In the most general terms, we invite paper contributors to explain notions of visual literacy in terms of three main themes, namely

(i) Visual understanding
how are visual materials understood and explained in HCI research and practice?
(ii) Visual making
how are visual materials used in HCI prototypes and other forms of making?
(iii) Visual thinking
how is visual thinking different than textual thinking, and how does it augment notions of HCI?

There are a number of alternative themes or framings that are germane to visual literacy, namely

(i) Definitions
how may visual literacy be defined in terms of constituent dimensions and competencies?
(ii) Scale
how is the scale and pervasive nature of visual materials implicated in HCI?
(iii) Measure
how can we know what is entailed in claiming visual competence in HCI?
(iv) Transdisciplinarity
how can we transcend disciplinary boundaries with respect to the integration of concepts of visual literacy as they owe to various fields within and beyond HCI?

This workshop invites people focused on the development, use, and exploration of visual material in HCI, either in the context of research, design process, or outcome.

People working in the following areas, but not limited to these, may be interested in submit position papers:
* Visual literacy
* Visual thinking
* Design-oriented HCI
* Digital Imagery
* Data Visualization
* Information Visualization
* Interface Design
* Visual and Digital Rhetoric
* Communication Design
* Information Design
* Interactive Art & Media
Participants are invited to contribute papers that present theories, frameworks, methods, and exemplars of visual literacy in HCI. The workshop aims to build a network of collaboration among those in the CHI community interested in promoting visual literacy in HCI research and practice. Through presentations and group activities, participants will propose the notion, dimensions, and future research directions for visual literacy in HCI. The workshop group activity will include hands-on, visually-oriented, methods to synthesize and present insights.

Physical presence of at least one author of each accepted position paper is required. To encourage the inclusion of thoughtful imagery, submissions have no page restrictions. Papers are to be submitted in the ACM archive format, ACM extended abstracts format, or the SIGCHI DIS pictorial format.

Submit your imagery or position paper to

All participants must register for both the workshop and at least one day of the conference.

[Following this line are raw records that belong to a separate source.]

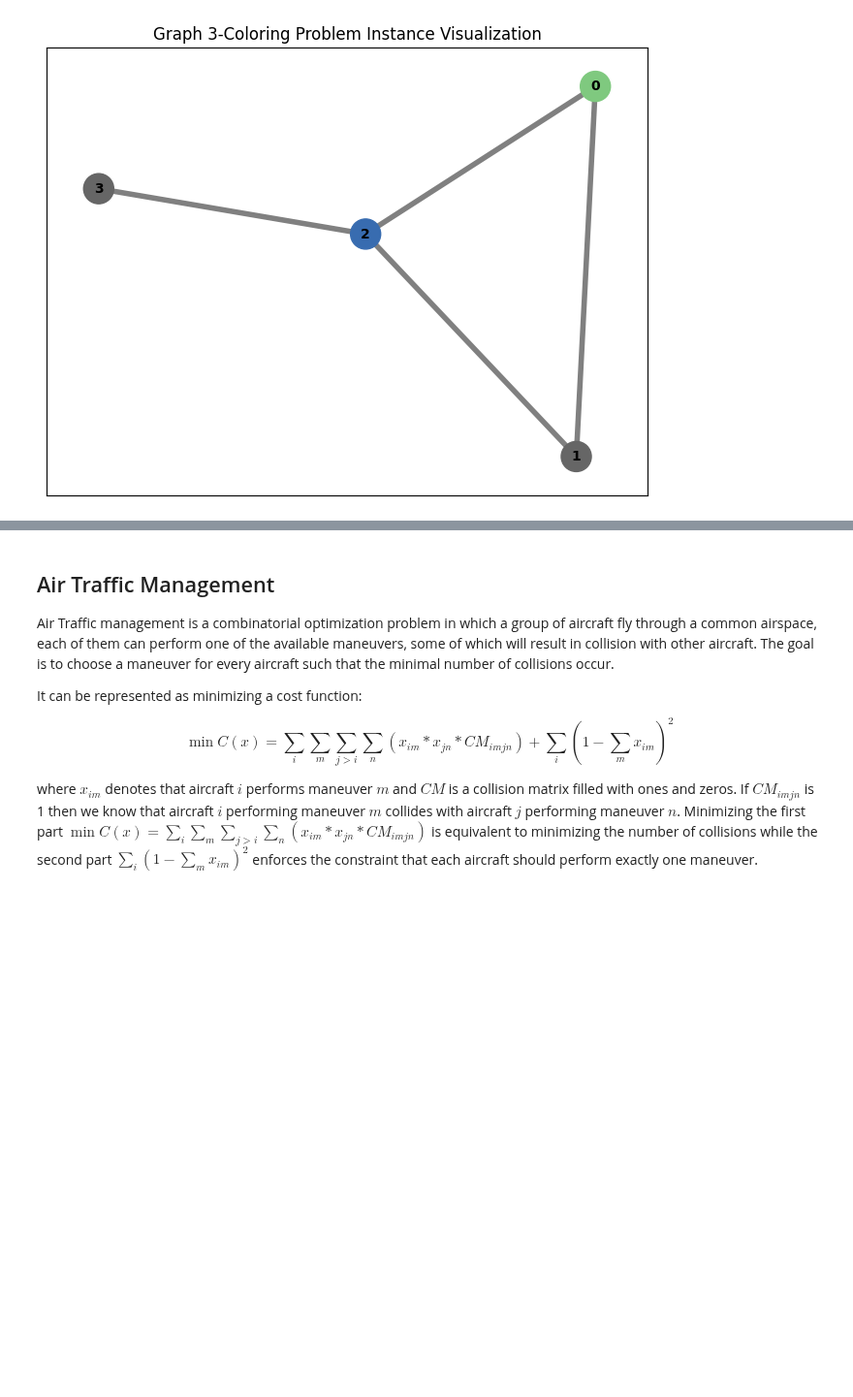
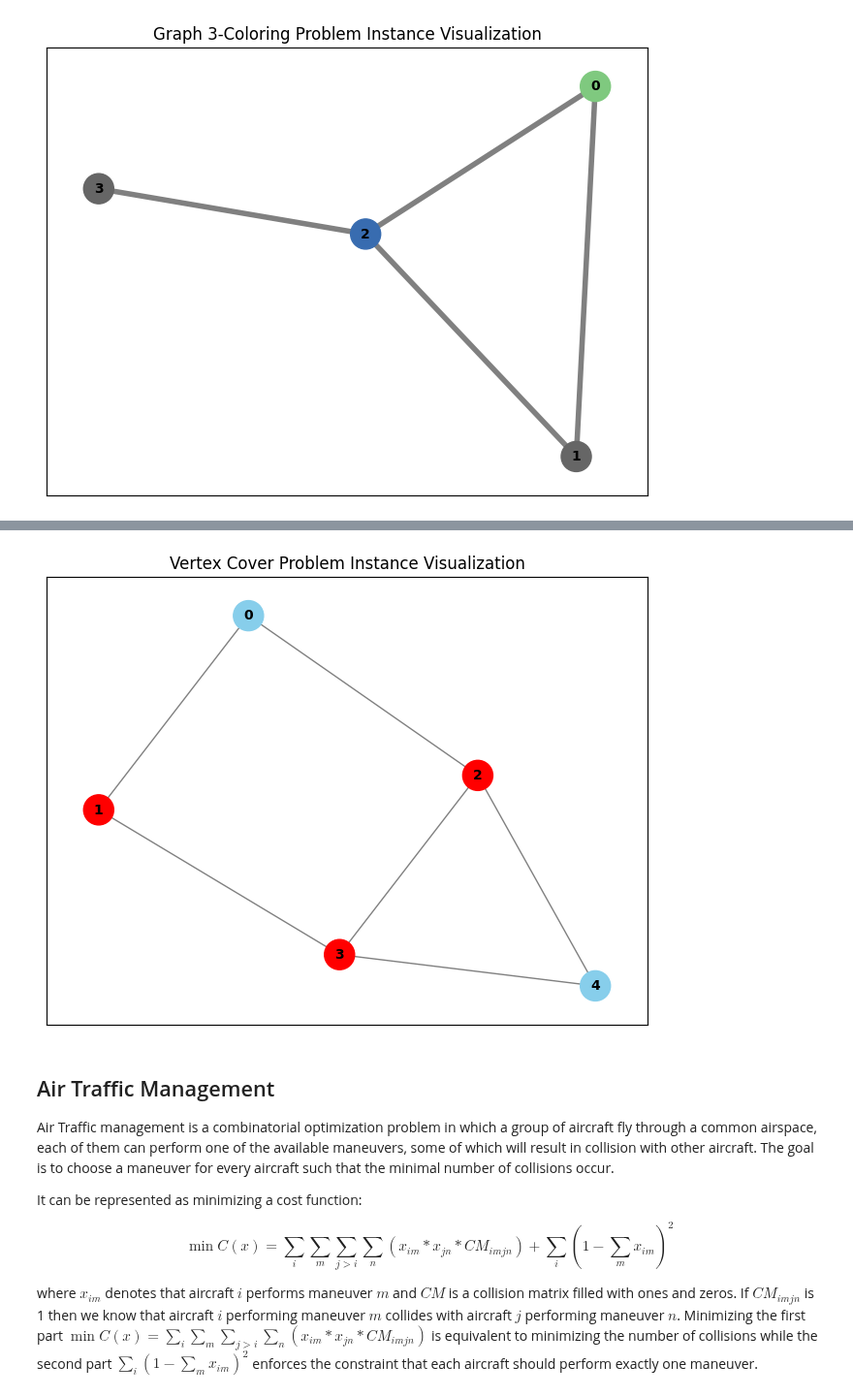
Before and after one commit to PCSS-Quantum/QLauncher, a Jupyter notebook: examples/problem_types.ipynb, the cells around one changed output, grey strips where cells are left out. Shown at 97% size. Drawn from its saved outputs; the diff is of its cells as text; code cells hidden in the pictures; blank space fills up the shorter version.

```diff
--- a/examples/problem_types.ipynb
+++ b/examples/problem_types.ipynb
@@ -118,3 +133,8 @@ gc.visualize([0, 2, 1, 2])
+# %%
+gc = VertexCover.from_preset('default')
+gc.visualize([0, 1, 1, 1, 0])
+# %% [output]
+[figure, added]
 # %% [markdown]
 ## Air Traffic Management
 
```
Also changed, not shown: parts of 9 cells of this notebook, 7 other files.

Kyle Overton (Indiana University — USA)
Omar Sosa-Tzec (Indiana University — USA)
Nancy Smith (Indiana University — USA)
Eli Blevis (Indiana University — USA)
William Odom (Simon Fraser University — Canada)
Sabrina Hauser (Simon Fraser University — Canada)
Ron Wakkary (Simon Fraser University — Canada)